Chogm delegates unlikely to see Uganda’s poor

Posted: October 22, 2007 in Blog
I haven’t posted an article up here for a while. This one came out on the weekend…

Shafic Kagimu is too busy hanging his laundry in the mid-day sun to notice the gleaming truck with police escorts that comes screaming into Kampala from the Entebbe Airport, carrying a cargo of luxury sedans to be used during Chogm.

Despite living barely more than 100 metres from Entebbe Road Mr Kagimu, standing outside his mud-packed house that is squeezed between the railway tracks and a putrid drainage ditch, is a world away from that truck and what its cargo represents.
When Chogm arrives in November, hundreds of foreign delegates will be driving on the newly re-paved (twice, in places) Entebbe Road, passing within sight of Katwe, home to one of Kampala’s largest and most disadvantaged slums.

UNWANTED? Mr Kagimu and his wife Sharifa are residents of Katwe. Photo by Uthman Kiyaga
A woman cooks in a railway reserve at Base Zone in Katwe.
Children entering their shelter. Photos by Uthman Kiyaga

And so, within sight of Chogm’s main thoroughfare, life will go on in the slums much as it did before, experiencing little of Chogm’s promised benefits beyond an increased police presence that has seen many of its youth rounded-up in recent months.

It is here where claims by politicians, that Chogm will benefit all Ugandans, are put to the test, to see whether Kampala’s most impoverished will be affected by Chogm beyond the random arrests and the impact to be felt by an across the board 4.8 percent cut of government spending to fund Chogm’s budget.

“The Queen is coming to see the condition of the Ugandan people, but I don’t know that she’ll see the conditions of the people here,” Mr Kagimu said in an interview outside his home. “We should ask her to use the train, because then she would see our lives.”
With that he smiles and gestures up to the train tracks that are nearly within arms reach of his home.

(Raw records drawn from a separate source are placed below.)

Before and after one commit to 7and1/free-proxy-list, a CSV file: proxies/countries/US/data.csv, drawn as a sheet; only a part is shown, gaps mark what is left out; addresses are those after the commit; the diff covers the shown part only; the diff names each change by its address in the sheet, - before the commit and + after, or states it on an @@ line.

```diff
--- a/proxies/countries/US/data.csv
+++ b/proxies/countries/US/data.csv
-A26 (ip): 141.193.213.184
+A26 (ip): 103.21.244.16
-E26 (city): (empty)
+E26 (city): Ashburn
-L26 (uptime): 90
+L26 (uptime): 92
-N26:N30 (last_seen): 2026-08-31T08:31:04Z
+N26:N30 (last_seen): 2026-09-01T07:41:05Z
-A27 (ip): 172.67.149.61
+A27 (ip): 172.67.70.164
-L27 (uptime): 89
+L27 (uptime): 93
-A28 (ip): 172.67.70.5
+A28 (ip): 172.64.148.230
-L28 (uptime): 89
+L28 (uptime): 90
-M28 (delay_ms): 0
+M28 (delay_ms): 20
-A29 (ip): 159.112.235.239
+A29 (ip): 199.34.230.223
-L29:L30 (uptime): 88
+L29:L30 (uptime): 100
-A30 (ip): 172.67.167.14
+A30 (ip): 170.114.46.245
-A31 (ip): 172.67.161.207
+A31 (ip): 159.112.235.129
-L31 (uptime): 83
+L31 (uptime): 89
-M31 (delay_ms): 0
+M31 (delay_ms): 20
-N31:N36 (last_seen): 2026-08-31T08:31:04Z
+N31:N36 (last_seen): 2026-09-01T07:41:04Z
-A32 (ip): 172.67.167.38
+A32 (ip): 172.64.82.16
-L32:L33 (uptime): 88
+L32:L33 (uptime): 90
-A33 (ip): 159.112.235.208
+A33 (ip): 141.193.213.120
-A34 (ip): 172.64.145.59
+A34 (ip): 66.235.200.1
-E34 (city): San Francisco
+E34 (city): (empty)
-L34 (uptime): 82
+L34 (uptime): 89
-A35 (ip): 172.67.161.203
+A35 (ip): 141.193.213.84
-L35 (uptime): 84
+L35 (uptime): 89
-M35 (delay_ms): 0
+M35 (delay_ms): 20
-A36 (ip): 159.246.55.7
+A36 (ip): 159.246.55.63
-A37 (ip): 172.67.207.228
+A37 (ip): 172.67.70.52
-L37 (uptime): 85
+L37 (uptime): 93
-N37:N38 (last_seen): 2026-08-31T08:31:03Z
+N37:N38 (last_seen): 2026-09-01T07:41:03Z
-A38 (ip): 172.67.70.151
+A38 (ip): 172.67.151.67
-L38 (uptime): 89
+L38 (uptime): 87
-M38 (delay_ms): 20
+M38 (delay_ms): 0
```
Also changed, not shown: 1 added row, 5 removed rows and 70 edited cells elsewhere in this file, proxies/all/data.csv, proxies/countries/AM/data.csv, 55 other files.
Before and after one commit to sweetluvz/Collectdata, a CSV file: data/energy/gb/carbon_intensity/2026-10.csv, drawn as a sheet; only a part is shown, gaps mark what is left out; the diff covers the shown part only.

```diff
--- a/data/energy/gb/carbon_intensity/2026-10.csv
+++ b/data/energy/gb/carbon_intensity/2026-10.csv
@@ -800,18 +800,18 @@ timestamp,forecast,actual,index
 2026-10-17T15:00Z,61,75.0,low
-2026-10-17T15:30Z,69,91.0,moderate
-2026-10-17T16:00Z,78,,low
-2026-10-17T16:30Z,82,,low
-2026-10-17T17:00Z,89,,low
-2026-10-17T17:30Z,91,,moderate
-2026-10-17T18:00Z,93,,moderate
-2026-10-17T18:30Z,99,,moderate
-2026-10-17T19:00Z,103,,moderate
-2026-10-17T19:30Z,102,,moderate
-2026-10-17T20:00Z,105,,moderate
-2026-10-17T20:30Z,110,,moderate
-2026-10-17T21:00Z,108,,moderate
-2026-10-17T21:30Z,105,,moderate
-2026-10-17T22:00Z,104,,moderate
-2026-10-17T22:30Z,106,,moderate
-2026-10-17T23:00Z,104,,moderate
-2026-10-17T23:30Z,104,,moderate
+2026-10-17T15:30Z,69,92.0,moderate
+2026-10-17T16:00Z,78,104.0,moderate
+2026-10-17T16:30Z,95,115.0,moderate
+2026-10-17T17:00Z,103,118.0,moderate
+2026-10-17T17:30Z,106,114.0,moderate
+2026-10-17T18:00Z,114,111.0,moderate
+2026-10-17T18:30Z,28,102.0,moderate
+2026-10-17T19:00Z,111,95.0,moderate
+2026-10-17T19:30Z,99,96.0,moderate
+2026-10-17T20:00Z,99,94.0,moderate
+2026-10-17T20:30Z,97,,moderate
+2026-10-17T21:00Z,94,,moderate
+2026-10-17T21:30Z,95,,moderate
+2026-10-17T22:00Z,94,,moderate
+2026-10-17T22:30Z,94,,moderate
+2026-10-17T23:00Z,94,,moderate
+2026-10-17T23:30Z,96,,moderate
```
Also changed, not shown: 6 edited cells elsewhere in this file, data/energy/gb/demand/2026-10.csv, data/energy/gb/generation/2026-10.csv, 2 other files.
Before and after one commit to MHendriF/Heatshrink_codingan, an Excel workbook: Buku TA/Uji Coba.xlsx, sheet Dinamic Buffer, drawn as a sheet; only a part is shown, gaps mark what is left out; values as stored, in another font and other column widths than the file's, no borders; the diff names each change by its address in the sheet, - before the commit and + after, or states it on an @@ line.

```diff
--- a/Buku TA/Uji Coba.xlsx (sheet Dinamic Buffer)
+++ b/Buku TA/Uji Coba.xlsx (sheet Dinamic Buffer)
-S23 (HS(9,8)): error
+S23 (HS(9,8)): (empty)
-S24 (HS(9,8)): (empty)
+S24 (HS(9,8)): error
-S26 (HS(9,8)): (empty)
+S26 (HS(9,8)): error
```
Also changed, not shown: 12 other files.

Mr Kagimu, who pays Shs10,000 a month for the small mud house he shares with his wife, lives in one of a half dozen or so mud structures packed tightly against the railway’s embankment. Residents say four or five trains pass by on a typical day. At times, many more come barreling through.

The trains scatter dozens of pedestrians who use the tracks as a thoroughfare. Children, no more than 11 or 12 years old, struggle to run under the burden of heavy burlap sacks of scrap metals and plastics they plan to sell to local dealers. Nearby, an abandoned car is tarped-over to create another home. The smell of human feces permeates the surrounding grasses.

Mr Kagimu said the number of people living in this cramped space, called Cambodia and known as being mostly former street people, ranges between 30 and 50. They are largely ignored by local authorities and even the rest of Katwe’s residents generally ignore them except to complain that Cambodia residents steal anything metal or plastic that can be re-sold as scrap.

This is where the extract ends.